Input for this task
------------------------------

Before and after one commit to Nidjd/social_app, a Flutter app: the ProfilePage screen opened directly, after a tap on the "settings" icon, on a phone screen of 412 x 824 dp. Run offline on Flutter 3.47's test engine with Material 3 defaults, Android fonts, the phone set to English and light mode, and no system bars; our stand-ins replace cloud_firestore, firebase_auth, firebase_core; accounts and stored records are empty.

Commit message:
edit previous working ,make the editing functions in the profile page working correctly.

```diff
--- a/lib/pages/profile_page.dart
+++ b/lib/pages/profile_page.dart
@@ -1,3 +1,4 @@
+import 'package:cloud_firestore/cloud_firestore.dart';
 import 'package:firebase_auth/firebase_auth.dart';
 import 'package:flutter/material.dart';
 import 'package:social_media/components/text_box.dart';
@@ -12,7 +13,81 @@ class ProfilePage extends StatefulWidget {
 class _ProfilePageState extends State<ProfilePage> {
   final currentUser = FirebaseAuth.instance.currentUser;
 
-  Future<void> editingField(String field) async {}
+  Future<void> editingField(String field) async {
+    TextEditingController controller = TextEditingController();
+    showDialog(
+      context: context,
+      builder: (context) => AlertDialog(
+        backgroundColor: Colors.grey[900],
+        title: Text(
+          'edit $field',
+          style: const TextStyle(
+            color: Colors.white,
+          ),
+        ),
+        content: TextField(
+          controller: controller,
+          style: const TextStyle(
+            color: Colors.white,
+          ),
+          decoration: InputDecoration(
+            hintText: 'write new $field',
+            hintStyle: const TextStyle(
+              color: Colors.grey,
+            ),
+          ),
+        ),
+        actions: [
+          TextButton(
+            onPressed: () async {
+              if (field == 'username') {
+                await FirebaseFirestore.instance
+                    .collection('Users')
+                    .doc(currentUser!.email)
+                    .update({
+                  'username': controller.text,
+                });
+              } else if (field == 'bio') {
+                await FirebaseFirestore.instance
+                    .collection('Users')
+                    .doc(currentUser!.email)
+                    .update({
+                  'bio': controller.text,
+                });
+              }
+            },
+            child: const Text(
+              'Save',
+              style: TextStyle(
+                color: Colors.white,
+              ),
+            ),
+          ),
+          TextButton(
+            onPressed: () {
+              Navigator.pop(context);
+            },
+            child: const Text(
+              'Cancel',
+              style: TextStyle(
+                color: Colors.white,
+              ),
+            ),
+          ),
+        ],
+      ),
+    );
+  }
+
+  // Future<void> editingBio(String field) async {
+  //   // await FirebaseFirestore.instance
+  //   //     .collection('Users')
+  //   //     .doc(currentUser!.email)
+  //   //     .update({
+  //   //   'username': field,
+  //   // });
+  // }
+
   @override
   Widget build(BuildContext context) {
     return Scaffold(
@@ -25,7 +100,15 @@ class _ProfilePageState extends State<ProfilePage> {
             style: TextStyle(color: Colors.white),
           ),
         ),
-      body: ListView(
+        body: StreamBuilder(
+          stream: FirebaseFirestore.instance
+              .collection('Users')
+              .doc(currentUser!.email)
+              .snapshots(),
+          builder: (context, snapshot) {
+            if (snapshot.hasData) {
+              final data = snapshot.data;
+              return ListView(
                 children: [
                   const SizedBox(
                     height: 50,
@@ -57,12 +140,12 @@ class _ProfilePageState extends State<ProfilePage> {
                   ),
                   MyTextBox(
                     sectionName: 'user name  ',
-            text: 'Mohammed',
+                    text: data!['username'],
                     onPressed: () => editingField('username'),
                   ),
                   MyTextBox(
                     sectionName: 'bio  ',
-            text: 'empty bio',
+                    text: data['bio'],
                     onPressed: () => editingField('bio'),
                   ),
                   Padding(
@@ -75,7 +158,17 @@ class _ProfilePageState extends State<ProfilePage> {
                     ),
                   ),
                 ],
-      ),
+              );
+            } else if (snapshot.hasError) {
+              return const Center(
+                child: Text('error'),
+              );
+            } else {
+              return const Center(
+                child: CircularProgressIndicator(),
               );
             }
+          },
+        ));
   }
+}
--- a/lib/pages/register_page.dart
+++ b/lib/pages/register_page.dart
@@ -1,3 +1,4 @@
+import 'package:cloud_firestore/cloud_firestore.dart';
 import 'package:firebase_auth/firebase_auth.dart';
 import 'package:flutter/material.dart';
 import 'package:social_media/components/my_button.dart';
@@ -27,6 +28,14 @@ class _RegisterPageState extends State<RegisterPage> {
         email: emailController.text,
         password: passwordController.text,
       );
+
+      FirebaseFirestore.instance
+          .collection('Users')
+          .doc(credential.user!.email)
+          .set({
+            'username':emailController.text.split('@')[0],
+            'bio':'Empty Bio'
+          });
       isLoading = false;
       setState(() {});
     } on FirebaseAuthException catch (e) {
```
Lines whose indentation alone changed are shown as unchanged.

------------------------------

Which lines of the data contain the string "Future"? Copy each of them.

-  Future<void> editingField(String field) async {}
+  Future<void> editingField(String field) async {
+  // Future<void> editingBio(String field) async {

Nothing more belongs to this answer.